= Beginning of Section =

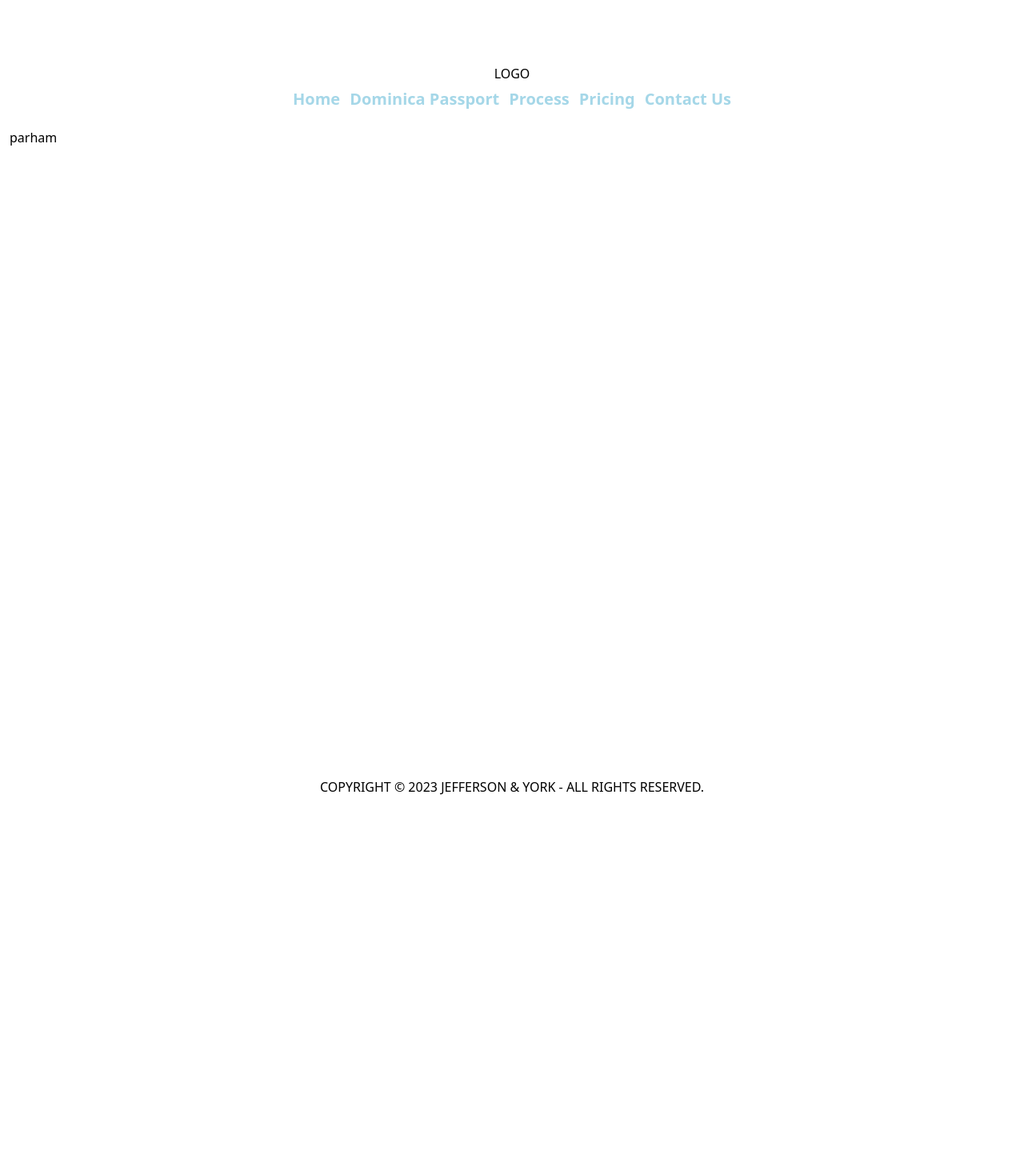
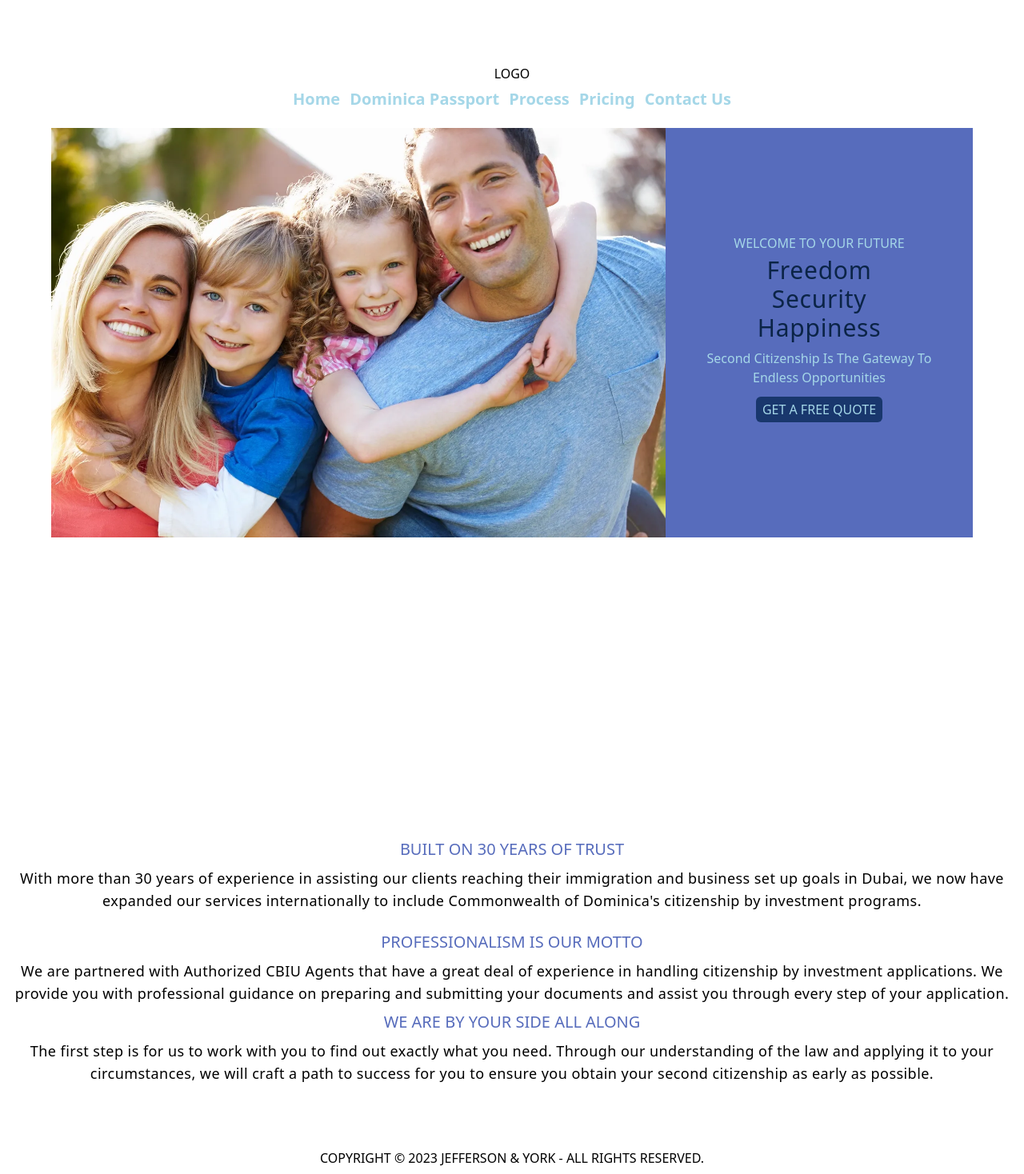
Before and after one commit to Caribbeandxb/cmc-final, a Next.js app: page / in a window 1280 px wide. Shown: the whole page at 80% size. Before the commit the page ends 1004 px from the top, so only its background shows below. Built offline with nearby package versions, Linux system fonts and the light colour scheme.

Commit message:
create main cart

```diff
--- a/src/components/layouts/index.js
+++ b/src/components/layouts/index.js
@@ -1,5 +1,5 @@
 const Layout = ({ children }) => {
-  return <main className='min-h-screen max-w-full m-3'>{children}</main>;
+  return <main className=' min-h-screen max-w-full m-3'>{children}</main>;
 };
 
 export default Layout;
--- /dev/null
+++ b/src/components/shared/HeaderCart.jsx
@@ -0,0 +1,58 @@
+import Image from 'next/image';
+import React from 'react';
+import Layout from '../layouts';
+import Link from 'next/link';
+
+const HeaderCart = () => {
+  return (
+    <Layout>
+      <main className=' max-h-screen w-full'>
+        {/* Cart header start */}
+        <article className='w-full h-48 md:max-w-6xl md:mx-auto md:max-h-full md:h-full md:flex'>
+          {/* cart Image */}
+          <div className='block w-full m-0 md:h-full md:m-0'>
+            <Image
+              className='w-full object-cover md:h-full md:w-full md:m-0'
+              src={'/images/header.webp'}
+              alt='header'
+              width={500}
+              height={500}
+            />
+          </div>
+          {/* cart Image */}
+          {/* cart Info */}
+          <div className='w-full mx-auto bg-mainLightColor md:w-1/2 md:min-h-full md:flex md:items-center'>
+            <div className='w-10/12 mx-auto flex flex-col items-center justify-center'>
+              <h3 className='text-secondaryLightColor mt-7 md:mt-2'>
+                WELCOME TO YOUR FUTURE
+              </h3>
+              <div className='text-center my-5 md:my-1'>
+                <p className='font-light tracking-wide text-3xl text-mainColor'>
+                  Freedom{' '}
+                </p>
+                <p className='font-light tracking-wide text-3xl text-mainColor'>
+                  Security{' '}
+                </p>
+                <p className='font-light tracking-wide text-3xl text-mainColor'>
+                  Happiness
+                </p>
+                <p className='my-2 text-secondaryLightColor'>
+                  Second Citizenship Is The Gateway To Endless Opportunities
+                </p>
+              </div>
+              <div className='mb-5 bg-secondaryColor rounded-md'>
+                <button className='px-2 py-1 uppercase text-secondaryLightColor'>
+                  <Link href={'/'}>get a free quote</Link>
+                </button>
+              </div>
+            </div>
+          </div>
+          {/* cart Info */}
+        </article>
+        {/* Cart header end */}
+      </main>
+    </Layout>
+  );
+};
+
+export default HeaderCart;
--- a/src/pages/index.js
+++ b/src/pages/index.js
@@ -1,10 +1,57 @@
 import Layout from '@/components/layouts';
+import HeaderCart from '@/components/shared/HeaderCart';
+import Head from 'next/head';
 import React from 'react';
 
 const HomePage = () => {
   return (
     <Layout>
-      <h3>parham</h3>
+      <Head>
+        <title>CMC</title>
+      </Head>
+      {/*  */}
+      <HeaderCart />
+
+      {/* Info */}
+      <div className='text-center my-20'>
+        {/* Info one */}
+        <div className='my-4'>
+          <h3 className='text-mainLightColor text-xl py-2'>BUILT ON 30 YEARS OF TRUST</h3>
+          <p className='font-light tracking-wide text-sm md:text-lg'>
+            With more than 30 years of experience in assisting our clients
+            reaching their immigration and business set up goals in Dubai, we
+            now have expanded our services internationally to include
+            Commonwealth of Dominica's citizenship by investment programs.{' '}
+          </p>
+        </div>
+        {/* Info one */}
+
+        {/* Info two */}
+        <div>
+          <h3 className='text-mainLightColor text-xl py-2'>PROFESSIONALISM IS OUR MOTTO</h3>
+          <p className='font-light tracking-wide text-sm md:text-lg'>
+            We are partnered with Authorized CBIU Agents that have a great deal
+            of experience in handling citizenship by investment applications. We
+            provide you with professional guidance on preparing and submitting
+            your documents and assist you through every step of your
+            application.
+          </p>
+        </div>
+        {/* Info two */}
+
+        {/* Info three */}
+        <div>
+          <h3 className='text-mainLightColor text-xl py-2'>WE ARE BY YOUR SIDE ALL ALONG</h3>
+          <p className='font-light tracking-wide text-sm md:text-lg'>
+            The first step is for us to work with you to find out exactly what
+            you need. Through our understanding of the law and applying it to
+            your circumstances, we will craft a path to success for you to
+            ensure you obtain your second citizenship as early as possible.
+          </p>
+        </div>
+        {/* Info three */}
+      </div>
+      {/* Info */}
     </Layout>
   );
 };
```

= End of Section =

:: TASK ::
Lines that hold the word "import" are the ones to copy from the entries above.

:: SOLVED PROBLEM ::
+import Image from 'next/image';
+import React from 'react';
+import Layout from '../layouts';
+import Link from 'next/link';
 import Layout from '@/components/layouts';
+import HeaderCart from '@/components/shared/HeaderCart';
+import Head from 'next/head';
 import React from 'react';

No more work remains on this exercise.